The more conveniences and luxuries available to a society, the higher the likelihood people will live beyond their means and accumulate debt. This is certainly the case in the United States, where 38 percent of households carry revolving credit card debt at an average balance of over $5,000.
What’s also rising is the number of delinquent accounts, defined as 30 days lapsing without a debtor making at least a minimum payment, increased from 2.49 percent to 2.54 percent as of 2018 Q4, per the Federal Reserve. The change is minor, but it brings to mind thoughts of zombie debt, and how many debtors in the U.S. might have it.
What Is Zombie Debt?
Zombie debt is time-barred debt, or debt that is past the statute of limitations. This means a creditor or debt collector can’t sue a debtor over an outstanding balance. “Zombie” comes into play because the debt can still follow a debtor, it’s just not alive…if you can prove it.
You Still Owe Money
No matter how long a debtor has carried a balance, they still owe it. This is an important fact for debtors to know as they deal with old balances. There’s nothing stopping creditors or debt collectors from going after a debt. The more time that has passed makes it less likely that they’ll pursue a balance, according to Freedom Debt Relief reviews. However, it also depends on the creditor or debt collector, the type of debt, and the size of the balance. A $1,200 medical bill doesn’t carry the same priority as a $30,000 credit card balance.

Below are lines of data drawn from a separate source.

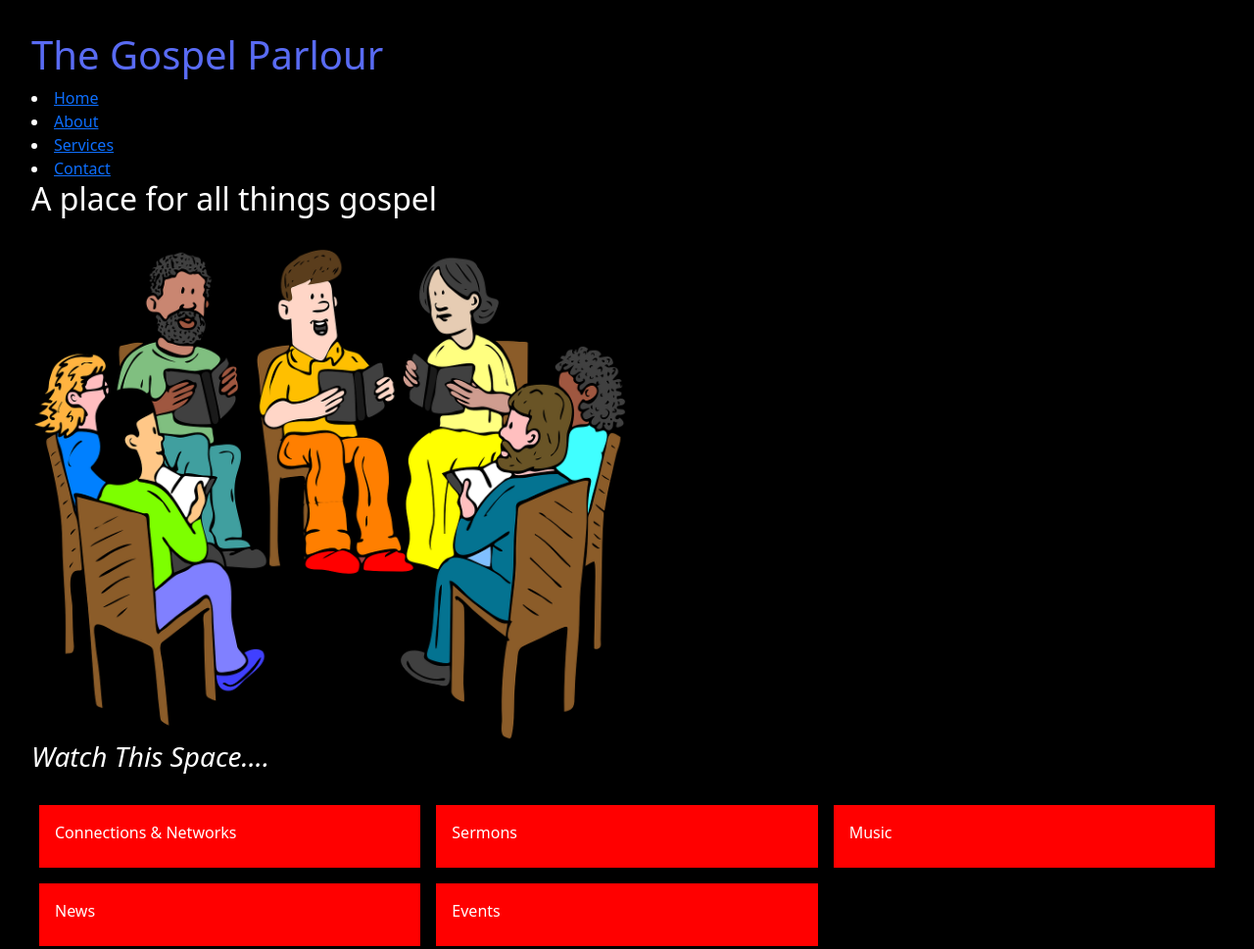
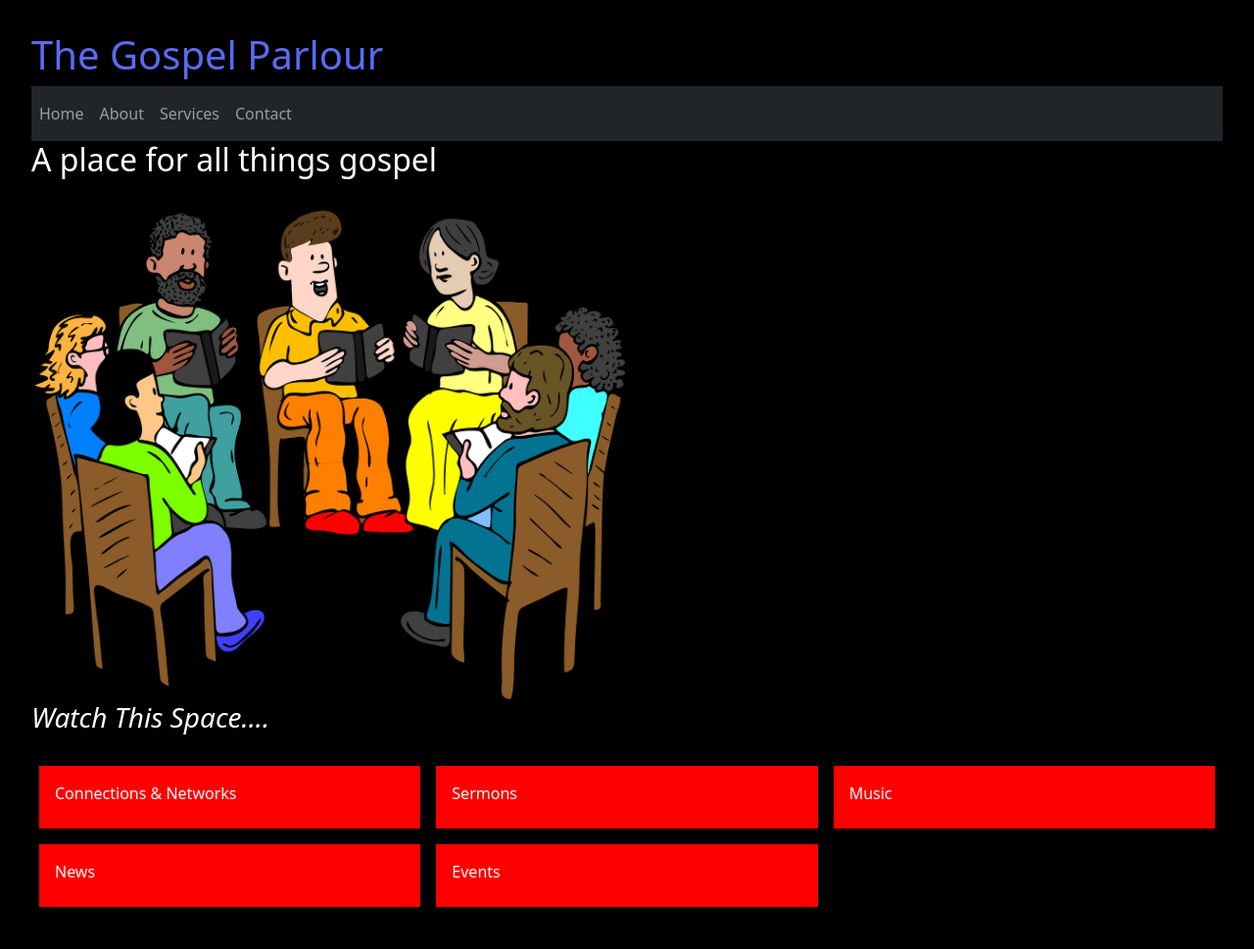
Before and after one commit to PrinceAyo1/gospelParlour, a plain HTML site: page index.html in a window 1280 px wide. Shown: the whole page at 98% size. Drawn offline with nearby package versions, Linux system fonts and the light colour scheme.

Commit message:
started adapting code with bootstrap - changed the navigation bar using the navbar features

```diff
--- a/index.html
+++ b/index.html
@@ -20,11 +20,17 @@
     </header>
 
     <div class="navigation-menu">
-      <nav>
-        <li><a href="Home">Home</a></li>
-        <li><a href="About">About</a></li>
-        <li><a href="Services">Services</a></li>
-        <li><a href="Contact">Contact</a></li>
+      <nav class="navbar navbar-expand-lg bg-dark navbar-dark">
+        <ul class="navbar-nav">
+          <li class="nav-item"><a class="nav-link" href="Home">Home</a></li>
+          <li class="nav-item"><a class="nav-link" href="About">About</a></li>
+          <li class="nav-item">
+            <a class="nav-link" href="Services">Services</a>
+          </li>
+          <li class="nav-item">
+            <a class="nav-link" href="Contact">Contact</a>
+          </li>
+        </ul>
       </nav>
     </div>
 
@@ -44,5 +50,10 @@
       <div class="section">Events</div>
     </div>
   </body>
+  <script
+    src="https://cdn.jsdelivr.net/npm/bootstrap@5.2.0-beta1/dist/js/bootstrap.bundle.min.js"
+    integrity="sha384-pprn3073KE6tl6bjs2QrFaJGz5/SUsLqktiwsUTF55Jfv3qYSDhgCecCxMW52nD2"
+    crossorigin="anonymous"
+  ></script>
   <script src="script.js"></script>
 </html>
```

Handling Creditor and Collection Calls
If your debt has a chance of being a zombie, you’ve undoubtedly dealt with your fair share of collection calls and late payment mail. How have those interactions gone? If you’ve ever agreed to pay some of your balance or have contributed money towards it, the statute of limitations resets to that date.
Do You Have Records?
If at least a few years have passed since you’ve last made a payment on a balance, it’s a very real possibility that you could be protected under a statute of limitations. But even if your debt qualifies, the burden of proof is on you should get sued. Courts don’t keep track of consumer financial behavior. If you have a paper trail of payments or can go back through an online account to take screenshots, that’ll prove how much time has elapsed.
In addition to being able to verify the date of your last payment, it helps to have access to the original clause or terms of the debt. It’s possible that the statute of limitations in the contract is different than the one you live in or where your creditor resides. Since many debtors don’t have access to this information, it’s difficult to know for sure if a statute offers protection from legal events.
What Is the Statute of Limitation on Your Debt?
If you’ve kept good records, you can find out if your debt is defunct very quickly. The three things that determine your fate are the state the debt applies to, the type of debt it is, and the contract signed.
The Balance breaks down the categories of debt as oral agreements, written contracts, promissory notes, and open-ended accounts. Promissory notes could be student loans and mortgages. Open accounts may be credit cards. They also list the statute of limitations for every state and type of debt.
If you live in Louisiana or Kentucky, Rhode Island, Wyoming, you might be in trouble. These states have the longest collective statute of limitations across the four different types of debts. The good news is that if you have credit card debt, there’s a good chance you’re in the clear. Half of all states have a statute of limitations of either three or four years for open-ended accounts. The majority of remaining states mandate statutes from 5–6 years. If you have a debt pertaining to Wyoming (8 years) or Rhode Island (10 years), I’m sorry to say that it’s probably alive and well.
Zombie debt can come back to bite us if we’re not careful. Treating creditor and collection interactions with caution, keeping detailed records of accounts, and knowing the statute of limitations on any outstanding balances helps us to avoid the terrors of zombie debt.